Team Mentor: Andrew Edwards, Fisheries and Oceans Canada
The waters off the Pacific coast of Canada are home to numerous species of fish, many of which are commercially harvested. Scientists conduct stock assessments to provide advice to fisheries managers concerning the status of fish stocks (such as whether a population is currently healthy). The advice is used by managers to help set total allowable catches so that stocks can be harvested in a sustainable manner.
In many cases, stock assessments are conducted using mathematical population models. In particular, age-structured population models are used for long-lived rockfish species that can live for 100 years, as well as shorter-lived species such as Pacific Herring. A key input for age-structured models is a set of data comprising the ages of individual fish.

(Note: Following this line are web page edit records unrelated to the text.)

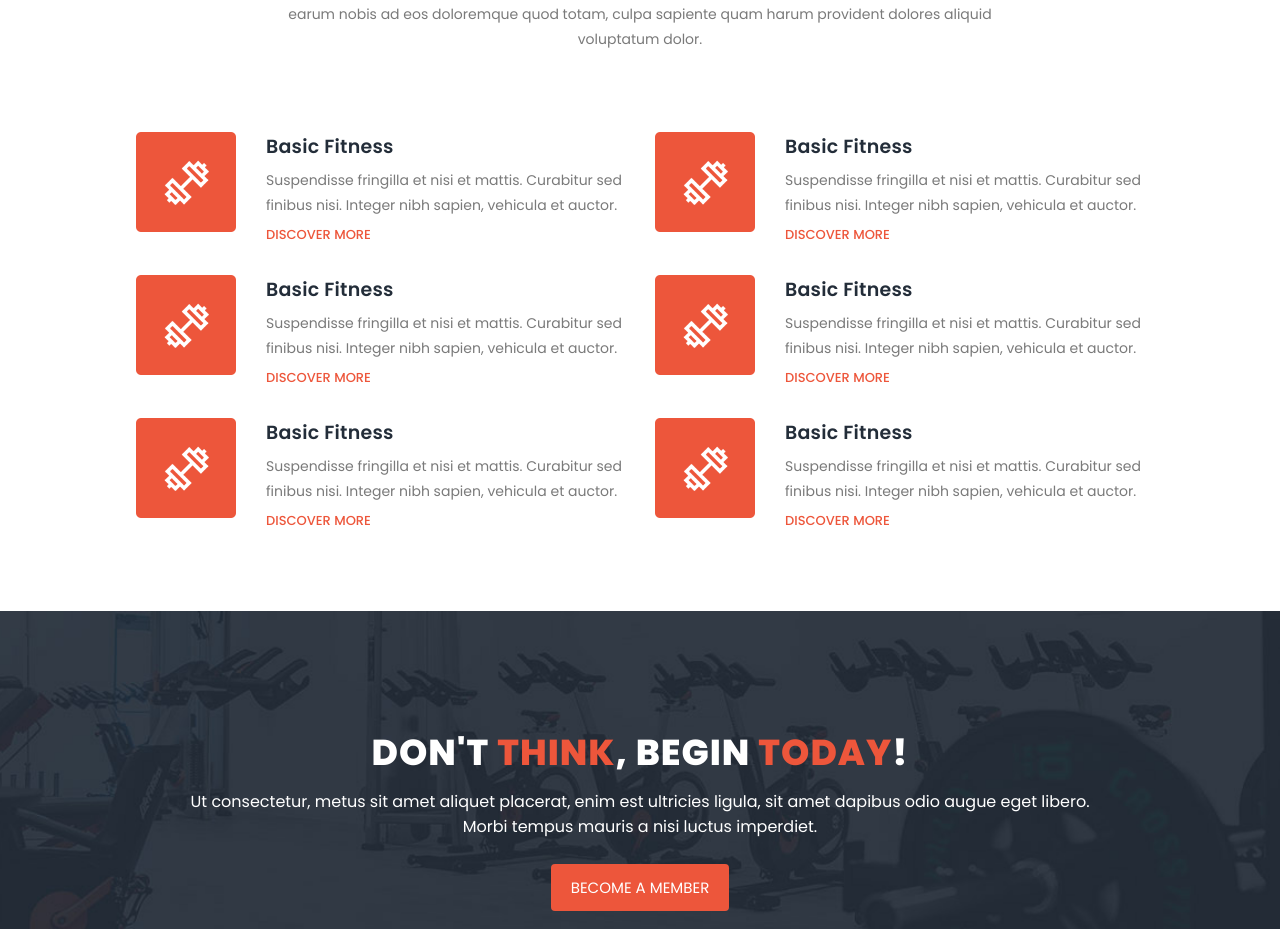
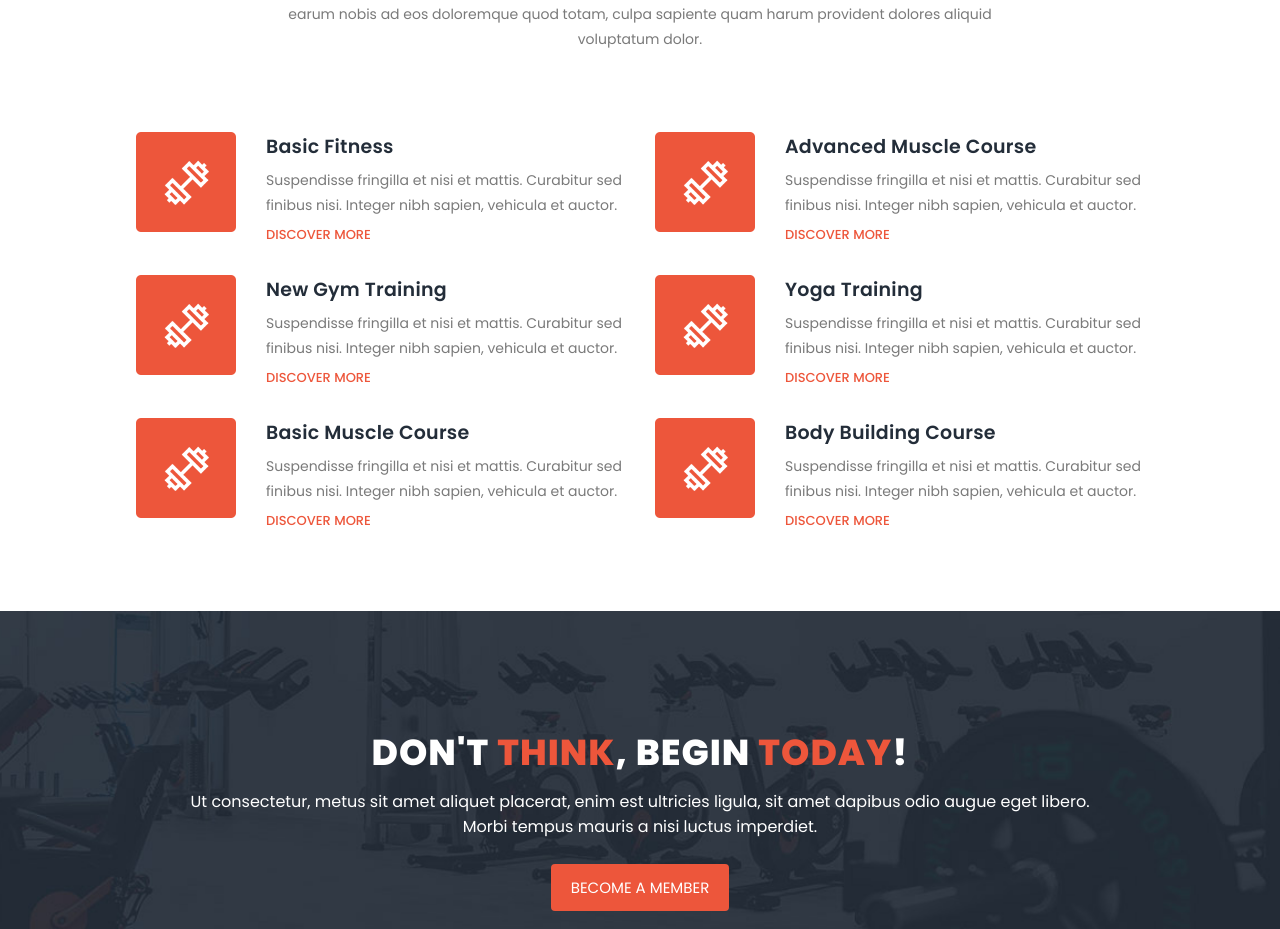
Before and after one commit to andrelobo/alcenirsilva--Personal-Trainer, a React (Vite) app: page / in a window 1280 px wide. Shown: the part 1081-2010 px from the top of the page. Built offline with nearby package versions, Linux system fonts and the light colour scheme.

Commit message:
update: Nav.jsx currentSectionOptions

```diff
--- a/src/components/About.jsx
+++ b/src/components/About.jsx
@@ -36,7 +36,7 @@ export default function About() {
           <div className="about--card">
             <img className="about--card-img" src={dumbbell} alt="dumbbell" />
             <div className="about--card-content">
-              <div className="card--title">Basic Fitness</div>
+              <div className="card--title">Advanced Muscle Course</div>
               <div className="card--desc">
                 Suspendisse fringilla et nisi et mattis. Curabitur sed finibus
                 nisi. Integer nibh sapien, vehicula et auctor.
@@ -47,7 +47,7 @@ export default function About() {
           <div className="about--card">
             <img className="about--card-img" src={dumbbell} alt="dumbbell" />
             <div className="about--card-content">
-              <div className="card--title">Basic Fitness</div>
+              <div className="card--title">New Gym Training</div>
               <div className="card--desc">
                 Suspendisse fringilla et nisi et mattis. Curabitur sed finibus
                 nisi. Integer nibh sapien, vehicula et auctor.
@@ -58,7 +58,7 @@ export default function About() {
           <div className="about--card">
             <img className="about--card-img" src={dumbbell} alt="dumbbell" />
             <div className="about--card-content">
-              <div className="card--title">Basic Fitness</div>
+              <div className="card--title">Yoga Training</div>
               <div className="card--desc">
                 Suspendisse fringilla et nisi et mattis. Curabitur sed finibus
                 nisi. Integer nibh sapien, vehicula et auctor.
@@ -69,7 +69,7 @@ export default function About() {
           <div className="about--card">
             <img className="about--card-img" src={dumbbell} alt="dumbbell" />
             <div className="about--card-content">
-              <div className="card--title">Basic Fitness</div>
+              <div className="card--title">Basic Muscle Course</div>
               <div className="card--desc">
                 Suspendisse fringilla et nisi et mattis. Curabitur sed finibus
                 nisi. Integer nibh sapien, vehicula et auctor.
@@ -80,7 +80,7 @@ export default function About() {
           <div className="about--card">
             <img className="about--card-img" src={dumbbell} alt="dumbbell" />
             <div className="about--card-content">
-              <div className="card--title">Basic Fitness</div>
+              <div className="card--title">Body Building Course</div>
               <div className="card--desc">
                 Suspendisse fringilla et nisi et mattis. Curabitur sed finibus
                 nisi. Integer nibh sapien, vehicula et auctor.
--- a/src/components/Nav.jsx
+++ b/src/components/Nav.jsx
@@ -43,7 +43,7 @@ export default function Nav() {
       windowWidth > 1057
         ? {
             threshold: 0.5,
-            rootMargin: "50% 0px -50% 0px",
+            rootMargin: "50% 0px -25% 0px",
           }
         : {
             threshold: 0,
```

For rockfish, the age data are determined from otoliths – the ear bones of the fish. The otolith is a chronological recorder of the environmental conditions inhabited by the fish, the most influential of which is temperature. Changes in temperature create a stress that is recorded within the otolith microstructure. These changes usually correspond to seasonal changes. For example, the warmer, more-productive summer months allow fish to grow at a faster rate than in the colder, less-productive winter months. This leads to the otolith microstructure having larger summer growth zones and smaller winter growth zones (Figures 1 and 2). Two zones combined therefore represent one year of life. Experienced ‘age readers’ count the zones to determine the age of the fish. For Pacific Herring, ages are determined from scales rather than otoliths (Figure 3).
However, age determination is accompanied by several sources of error. Interpretation of zones can be difficult (see Figures). Subsequently, the age reader records a “most likely” age together with minimum and maximum ages.
In this project, we will aim to quantify this source of uncertainty. In a recent rockfish stock assessment a simple sensitivity test was performed, which assumed that a fish that was given an age of, say, 37, had an 80% probability of truly being age 37, a 10% probability of being age 36, and a 10% probability of being age 38. This example demonstrates aging imprecision (a random error). A second issue is aging bias, where there is a systematic under- or over-estimation of the true age of the fish. In most cases, the imprecision would be larger than that in the example above; therefore, an approach using probability distributions should be more realistic.
The focus of this project will be to determine probability distributions that characterize the aging uncertainty. Extensive data will be available, including the ranges estimated for each otolith by the readers. For quality control, a second reader independently ages some of the otoliths that were aged by the original reader, and such data may also be explored.
If time permits, the results will be used to re-run existing stock assessment code to determine the impact of including aging error on the model results, and on the consequent advice that is given to fisheries managers. Given the highly nonlinear nature of the age-structured population model, it is not possible to predict (without re-running the model) how the inclusion of aging error will affect the results.
This project will demonstrate to students the interesting mathematical problems that can arise when modelling ecological populations, and that solutions can have a direct influence on the setting of allowable catches, and thus on the health of fish stocks.
Necessary: background in probability distributions and matrix algebra. Desirable: familiarity with likelihood analysis and the R or C++ programming languages.
Fisheries, uncertainty, matrix algebra, mathematical ecology, population models.
Figure 1. Otolith from a Silvergray Rockfish estimated at 18 years old. All photographs from the Sclerochronology Laboratory, Pacific Biological Station, Fisheries and Oceans Canada.
Figure 2. Otolith from a Shortraker Rockfish estimated at 82 years old. The arrows show the first three years of growth.
Figure 3. Scale from a Pacific Herring estimated at 9 years old.